Go through the material and return every line that contains the string "supabase".

SOURCE DATA →
Content starts
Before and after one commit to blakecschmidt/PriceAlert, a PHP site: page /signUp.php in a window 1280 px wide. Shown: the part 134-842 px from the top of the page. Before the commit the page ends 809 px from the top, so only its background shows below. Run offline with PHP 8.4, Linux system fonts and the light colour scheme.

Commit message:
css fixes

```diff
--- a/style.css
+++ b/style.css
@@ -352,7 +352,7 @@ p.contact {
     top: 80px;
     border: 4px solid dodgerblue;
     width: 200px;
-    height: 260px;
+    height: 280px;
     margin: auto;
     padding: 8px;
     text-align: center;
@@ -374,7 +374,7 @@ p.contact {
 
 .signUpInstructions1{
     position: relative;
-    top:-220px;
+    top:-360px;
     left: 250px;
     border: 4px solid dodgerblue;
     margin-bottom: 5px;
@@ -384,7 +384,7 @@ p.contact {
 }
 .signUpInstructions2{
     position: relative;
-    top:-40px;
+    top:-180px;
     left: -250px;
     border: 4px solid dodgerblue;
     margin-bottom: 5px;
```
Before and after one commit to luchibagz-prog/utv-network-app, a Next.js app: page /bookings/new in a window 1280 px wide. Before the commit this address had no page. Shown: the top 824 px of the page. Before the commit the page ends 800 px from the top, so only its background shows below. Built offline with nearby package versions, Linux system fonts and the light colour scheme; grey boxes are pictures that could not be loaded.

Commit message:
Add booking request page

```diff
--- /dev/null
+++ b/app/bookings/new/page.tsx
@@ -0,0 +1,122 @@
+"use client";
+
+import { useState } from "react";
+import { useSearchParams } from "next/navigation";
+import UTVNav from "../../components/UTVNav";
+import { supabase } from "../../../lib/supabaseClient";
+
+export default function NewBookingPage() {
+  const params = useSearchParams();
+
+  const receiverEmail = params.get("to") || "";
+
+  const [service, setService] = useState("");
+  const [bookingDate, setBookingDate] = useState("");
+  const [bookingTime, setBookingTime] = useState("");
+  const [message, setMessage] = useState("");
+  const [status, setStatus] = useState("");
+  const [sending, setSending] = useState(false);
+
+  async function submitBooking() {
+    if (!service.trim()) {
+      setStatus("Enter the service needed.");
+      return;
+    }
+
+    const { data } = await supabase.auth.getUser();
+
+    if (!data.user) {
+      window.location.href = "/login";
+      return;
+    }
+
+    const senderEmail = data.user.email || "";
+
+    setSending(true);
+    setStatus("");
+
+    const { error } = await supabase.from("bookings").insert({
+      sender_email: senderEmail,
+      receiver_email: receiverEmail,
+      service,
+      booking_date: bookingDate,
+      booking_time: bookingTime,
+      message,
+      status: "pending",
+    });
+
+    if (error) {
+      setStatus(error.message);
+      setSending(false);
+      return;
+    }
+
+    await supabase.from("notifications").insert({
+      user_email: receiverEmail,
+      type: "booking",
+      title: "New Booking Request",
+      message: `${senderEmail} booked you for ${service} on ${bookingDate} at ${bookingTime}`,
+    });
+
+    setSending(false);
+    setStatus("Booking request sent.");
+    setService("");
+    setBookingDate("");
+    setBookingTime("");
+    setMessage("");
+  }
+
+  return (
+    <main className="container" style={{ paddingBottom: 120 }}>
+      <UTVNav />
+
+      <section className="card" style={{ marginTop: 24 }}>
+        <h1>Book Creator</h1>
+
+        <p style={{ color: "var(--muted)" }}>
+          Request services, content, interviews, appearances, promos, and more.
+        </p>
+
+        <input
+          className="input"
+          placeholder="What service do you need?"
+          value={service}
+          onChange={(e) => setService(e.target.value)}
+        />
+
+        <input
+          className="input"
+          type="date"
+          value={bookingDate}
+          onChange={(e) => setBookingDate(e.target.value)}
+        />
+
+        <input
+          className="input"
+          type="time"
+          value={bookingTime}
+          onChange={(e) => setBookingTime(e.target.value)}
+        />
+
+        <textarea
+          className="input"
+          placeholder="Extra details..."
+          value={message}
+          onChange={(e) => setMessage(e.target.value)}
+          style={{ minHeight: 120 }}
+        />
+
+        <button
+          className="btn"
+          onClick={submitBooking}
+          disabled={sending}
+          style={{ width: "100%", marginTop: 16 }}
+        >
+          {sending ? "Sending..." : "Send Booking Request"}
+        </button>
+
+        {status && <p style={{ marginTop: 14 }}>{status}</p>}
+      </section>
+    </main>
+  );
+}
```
Content ends
EXPECTED OUTPUT →
+import { supabase } from "../../../lib/supabaseClient";
+    const { data } = await supabase.auth.getUser();
+    const { error } = await supabase.from("bookings").insert({
+    await supabase.from("notifications").insert({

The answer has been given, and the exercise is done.